[Work request]:
Which of the lines below include the word "ipynb"? Pull each one out.

[Stored items from a collection]:
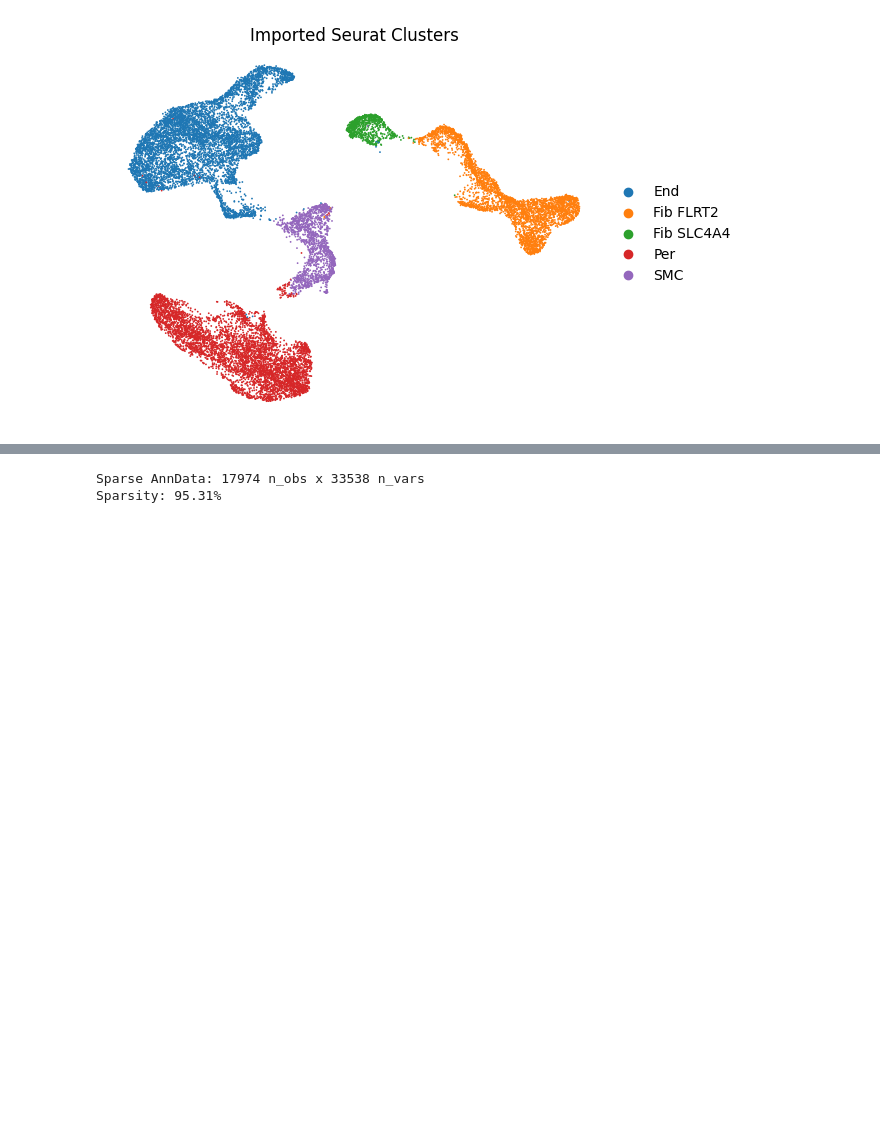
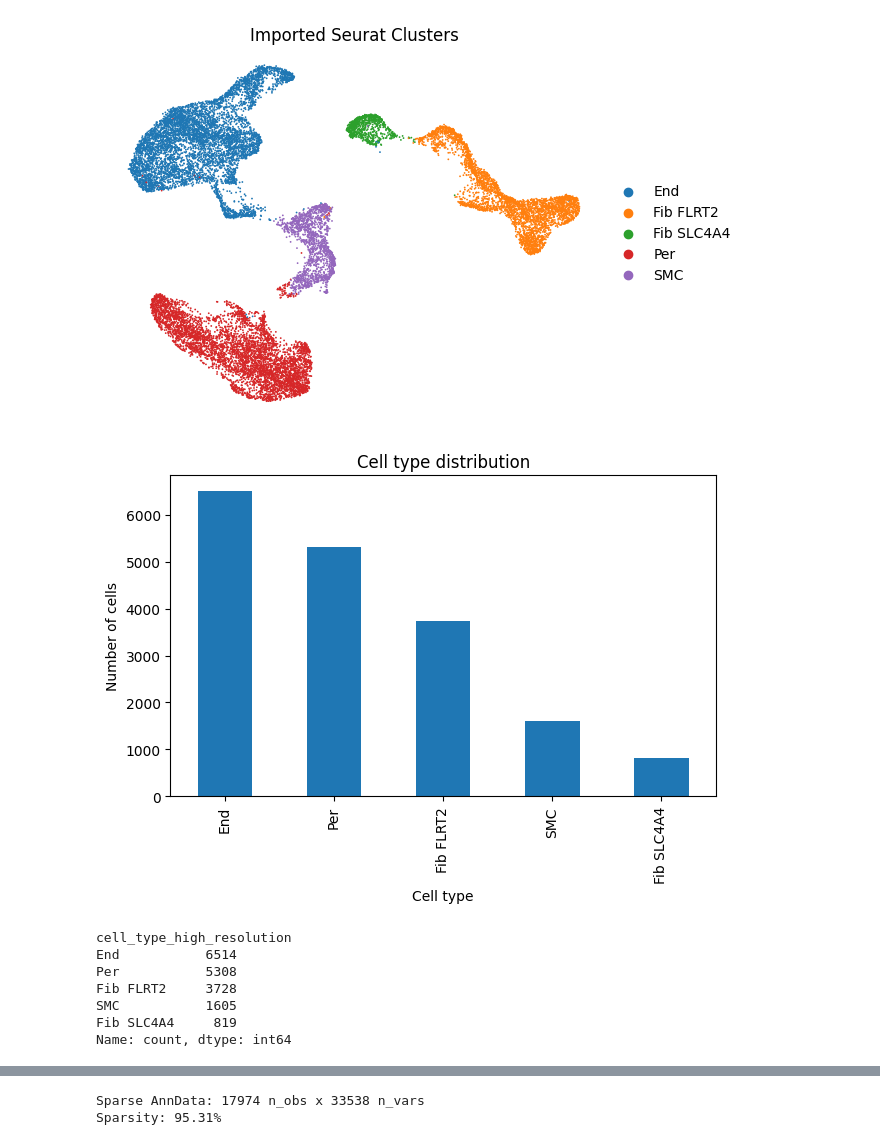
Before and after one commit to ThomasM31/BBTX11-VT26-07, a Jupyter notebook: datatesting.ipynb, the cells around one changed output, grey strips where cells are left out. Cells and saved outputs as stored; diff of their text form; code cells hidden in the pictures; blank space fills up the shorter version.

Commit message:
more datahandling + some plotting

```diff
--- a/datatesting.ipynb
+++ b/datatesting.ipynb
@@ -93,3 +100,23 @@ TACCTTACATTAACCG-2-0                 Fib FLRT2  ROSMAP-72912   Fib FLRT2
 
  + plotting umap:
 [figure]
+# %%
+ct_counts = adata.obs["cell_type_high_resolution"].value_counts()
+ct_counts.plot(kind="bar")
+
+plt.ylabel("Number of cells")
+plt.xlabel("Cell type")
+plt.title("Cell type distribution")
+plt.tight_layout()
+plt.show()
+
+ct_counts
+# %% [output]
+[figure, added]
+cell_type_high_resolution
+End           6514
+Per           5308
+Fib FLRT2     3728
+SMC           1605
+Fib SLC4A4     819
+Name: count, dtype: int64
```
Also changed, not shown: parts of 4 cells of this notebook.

[The completed task]:
Before and after one commit to ThomasM31/BBTX11-VT26-07, a Jupyter notebook: datatesting.ipynb, the cells around one changed output, grey strips where cells are left out. Cells and saved outputs as stored; diff of their text form; code cells hidden in the pictures; blank space fills up the shorter version.
--- a/datatesting.ipynb
+++ b/datatesting.ipynb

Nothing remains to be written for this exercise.